### Source material
○ ○ ○ ○ ○ ○ ○

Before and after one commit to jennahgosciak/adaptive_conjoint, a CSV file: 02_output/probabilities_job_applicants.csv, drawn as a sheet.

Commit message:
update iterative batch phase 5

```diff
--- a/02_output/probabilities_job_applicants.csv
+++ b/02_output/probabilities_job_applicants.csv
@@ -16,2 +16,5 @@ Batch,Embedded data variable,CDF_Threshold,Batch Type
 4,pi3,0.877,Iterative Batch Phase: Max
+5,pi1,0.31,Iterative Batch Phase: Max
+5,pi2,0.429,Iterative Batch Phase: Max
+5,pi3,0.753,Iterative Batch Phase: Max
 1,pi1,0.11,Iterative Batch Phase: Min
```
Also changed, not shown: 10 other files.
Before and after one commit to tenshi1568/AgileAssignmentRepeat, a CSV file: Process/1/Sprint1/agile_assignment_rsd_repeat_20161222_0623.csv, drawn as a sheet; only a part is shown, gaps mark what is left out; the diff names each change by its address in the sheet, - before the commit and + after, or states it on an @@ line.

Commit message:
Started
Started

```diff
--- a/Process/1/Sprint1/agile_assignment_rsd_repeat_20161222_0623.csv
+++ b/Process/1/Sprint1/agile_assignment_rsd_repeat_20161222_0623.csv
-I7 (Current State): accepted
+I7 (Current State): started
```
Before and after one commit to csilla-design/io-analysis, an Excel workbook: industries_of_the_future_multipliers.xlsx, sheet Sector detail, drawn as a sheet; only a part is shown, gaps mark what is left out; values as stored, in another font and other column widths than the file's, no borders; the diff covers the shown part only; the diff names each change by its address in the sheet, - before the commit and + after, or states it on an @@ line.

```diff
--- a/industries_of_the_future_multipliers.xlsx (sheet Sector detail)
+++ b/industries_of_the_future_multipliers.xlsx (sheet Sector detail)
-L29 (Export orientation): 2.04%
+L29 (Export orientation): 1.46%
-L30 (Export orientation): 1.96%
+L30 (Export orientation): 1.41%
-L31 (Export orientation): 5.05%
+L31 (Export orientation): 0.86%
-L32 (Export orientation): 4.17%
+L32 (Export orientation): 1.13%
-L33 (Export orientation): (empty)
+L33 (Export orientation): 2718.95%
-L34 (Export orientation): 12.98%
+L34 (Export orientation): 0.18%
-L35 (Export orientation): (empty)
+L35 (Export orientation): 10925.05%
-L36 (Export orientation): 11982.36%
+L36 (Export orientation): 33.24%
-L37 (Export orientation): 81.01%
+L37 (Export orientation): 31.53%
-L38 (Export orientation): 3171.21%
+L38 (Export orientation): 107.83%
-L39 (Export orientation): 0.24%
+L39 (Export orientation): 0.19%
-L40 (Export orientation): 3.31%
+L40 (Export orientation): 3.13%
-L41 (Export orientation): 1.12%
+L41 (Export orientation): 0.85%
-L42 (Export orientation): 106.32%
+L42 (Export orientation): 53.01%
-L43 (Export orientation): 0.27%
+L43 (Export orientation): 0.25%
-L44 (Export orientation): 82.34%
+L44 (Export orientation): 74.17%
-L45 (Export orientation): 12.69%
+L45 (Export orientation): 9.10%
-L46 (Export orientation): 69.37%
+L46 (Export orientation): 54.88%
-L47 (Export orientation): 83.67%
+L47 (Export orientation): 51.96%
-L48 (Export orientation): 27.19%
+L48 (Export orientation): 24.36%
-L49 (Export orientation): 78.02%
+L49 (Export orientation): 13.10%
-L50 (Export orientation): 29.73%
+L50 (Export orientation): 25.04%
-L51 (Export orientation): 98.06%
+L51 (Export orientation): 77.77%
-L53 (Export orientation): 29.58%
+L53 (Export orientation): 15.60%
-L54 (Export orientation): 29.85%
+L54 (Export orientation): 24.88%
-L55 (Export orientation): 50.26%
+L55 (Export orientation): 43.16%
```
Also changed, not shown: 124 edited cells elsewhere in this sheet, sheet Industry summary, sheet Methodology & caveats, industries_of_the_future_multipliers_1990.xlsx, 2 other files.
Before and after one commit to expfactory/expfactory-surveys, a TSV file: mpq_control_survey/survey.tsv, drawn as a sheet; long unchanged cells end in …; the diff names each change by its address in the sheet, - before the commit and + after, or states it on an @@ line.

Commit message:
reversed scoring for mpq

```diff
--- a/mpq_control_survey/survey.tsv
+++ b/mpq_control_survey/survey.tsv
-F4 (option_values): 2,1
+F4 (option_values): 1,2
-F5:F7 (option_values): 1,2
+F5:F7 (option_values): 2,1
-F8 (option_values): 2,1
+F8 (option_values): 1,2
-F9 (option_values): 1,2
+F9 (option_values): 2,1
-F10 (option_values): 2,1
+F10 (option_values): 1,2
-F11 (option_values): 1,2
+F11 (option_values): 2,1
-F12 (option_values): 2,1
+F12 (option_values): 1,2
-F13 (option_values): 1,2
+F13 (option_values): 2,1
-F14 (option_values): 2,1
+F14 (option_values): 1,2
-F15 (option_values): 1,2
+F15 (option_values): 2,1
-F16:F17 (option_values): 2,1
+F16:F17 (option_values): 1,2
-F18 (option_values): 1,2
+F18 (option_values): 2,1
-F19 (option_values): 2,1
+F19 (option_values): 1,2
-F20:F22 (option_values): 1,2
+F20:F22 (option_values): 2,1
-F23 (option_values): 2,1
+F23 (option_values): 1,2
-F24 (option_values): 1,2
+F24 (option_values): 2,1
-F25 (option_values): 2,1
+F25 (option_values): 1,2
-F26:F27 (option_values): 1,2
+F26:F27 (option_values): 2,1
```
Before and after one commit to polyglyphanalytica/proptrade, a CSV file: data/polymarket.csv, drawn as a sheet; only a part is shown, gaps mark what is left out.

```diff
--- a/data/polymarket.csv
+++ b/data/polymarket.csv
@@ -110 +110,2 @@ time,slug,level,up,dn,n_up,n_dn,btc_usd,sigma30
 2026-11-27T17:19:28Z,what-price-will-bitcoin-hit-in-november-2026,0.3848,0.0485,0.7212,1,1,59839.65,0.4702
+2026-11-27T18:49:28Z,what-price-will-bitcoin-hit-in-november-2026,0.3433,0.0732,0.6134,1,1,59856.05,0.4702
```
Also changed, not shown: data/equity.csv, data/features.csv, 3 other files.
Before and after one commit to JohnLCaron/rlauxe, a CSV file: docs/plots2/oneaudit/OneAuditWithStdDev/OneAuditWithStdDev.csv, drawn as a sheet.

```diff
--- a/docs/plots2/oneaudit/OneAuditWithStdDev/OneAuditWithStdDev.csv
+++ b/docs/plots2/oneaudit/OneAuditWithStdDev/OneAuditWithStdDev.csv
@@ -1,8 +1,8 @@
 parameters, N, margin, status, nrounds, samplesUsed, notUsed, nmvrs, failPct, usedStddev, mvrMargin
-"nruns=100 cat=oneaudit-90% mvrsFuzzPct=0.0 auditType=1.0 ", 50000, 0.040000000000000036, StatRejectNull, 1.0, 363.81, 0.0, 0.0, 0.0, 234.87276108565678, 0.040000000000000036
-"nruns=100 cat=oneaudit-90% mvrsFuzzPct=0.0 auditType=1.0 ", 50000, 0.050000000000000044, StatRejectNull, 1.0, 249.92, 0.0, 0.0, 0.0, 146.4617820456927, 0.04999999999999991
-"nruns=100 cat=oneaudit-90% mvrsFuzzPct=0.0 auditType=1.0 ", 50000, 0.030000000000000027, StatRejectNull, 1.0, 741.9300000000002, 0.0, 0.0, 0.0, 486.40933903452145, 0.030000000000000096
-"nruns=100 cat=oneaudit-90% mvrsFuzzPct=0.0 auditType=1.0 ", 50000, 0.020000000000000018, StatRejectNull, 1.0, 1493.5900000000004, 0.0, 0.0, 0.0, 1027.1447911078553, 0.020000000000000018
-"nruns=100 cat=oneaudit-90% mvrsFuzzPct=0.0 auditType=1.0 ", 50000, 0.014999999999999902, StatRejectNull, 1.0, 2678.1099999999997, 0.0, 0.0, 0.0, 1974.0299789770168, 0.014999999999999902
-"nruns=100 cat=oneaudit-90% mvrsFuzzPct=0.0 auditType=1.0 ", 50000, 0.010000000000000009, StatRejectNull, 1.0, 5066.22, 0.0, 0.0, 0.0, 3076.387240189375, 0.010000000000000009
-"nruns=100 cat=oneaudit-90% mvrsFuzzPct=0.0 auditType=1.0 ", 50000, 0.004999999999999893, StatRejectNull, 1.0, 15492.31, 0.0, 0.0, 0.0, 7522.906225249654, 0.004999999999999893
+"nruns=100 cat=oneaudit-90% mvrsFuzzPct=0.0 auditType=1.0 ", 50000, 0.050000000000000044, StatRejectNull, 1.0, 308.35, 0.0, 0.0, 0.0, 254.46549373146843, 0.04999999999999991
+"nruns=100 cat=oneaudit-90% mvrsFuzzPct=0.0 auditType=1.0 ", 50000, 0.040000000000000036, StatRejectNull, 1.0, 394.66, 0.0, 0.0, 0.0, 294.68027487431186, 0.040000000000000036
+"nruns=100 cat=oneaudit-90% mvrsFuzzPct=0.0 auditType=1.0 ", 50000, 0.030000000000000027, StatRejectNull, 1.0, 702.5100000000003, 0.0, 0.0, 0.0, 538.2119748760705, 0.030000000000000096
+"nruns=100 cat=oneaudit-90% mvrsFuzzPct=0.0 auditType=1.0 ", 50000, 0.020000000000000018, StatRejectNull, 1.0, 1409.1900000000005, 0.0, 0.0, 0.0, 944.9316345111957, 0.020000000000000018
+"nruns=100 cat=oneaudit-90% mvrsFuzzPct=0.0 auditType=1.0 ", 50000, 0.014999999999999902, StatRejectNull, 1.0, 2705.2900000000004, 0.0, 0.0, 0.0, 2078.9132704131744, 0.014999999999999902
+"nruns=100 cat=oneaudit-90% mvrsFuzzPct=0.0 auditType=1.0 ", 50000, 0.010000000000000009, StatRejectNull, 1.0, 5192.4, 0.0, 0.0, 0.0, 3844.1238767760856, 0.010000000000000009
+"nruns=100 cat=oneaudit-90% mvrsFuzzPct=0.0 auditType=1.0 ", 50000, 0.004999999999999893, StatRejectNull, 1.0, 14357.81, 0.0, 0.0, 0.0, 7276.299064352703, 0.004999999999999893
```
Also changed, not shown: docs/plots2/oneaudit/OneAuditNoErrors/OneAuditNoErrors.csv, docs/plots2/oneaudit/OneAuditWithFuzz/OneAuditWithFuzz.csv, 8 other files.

○ ○ ○ ○ ○ ○ ○

### What is needed
Go through the data above and return each line containing the string "will".

### Reply
 2026-11-27T17:19:28Z,what-price-will-bitcoin-hit-in-november-2026,0.3848,0.0485,0.7212,1,1,59839.65,0.4702
+2026-11-27T18:49:28Z,what-price-will-bitcoin-hit-in-november-2026,0.3433,0.0732,0.6134,1,1,59856.05,0.4702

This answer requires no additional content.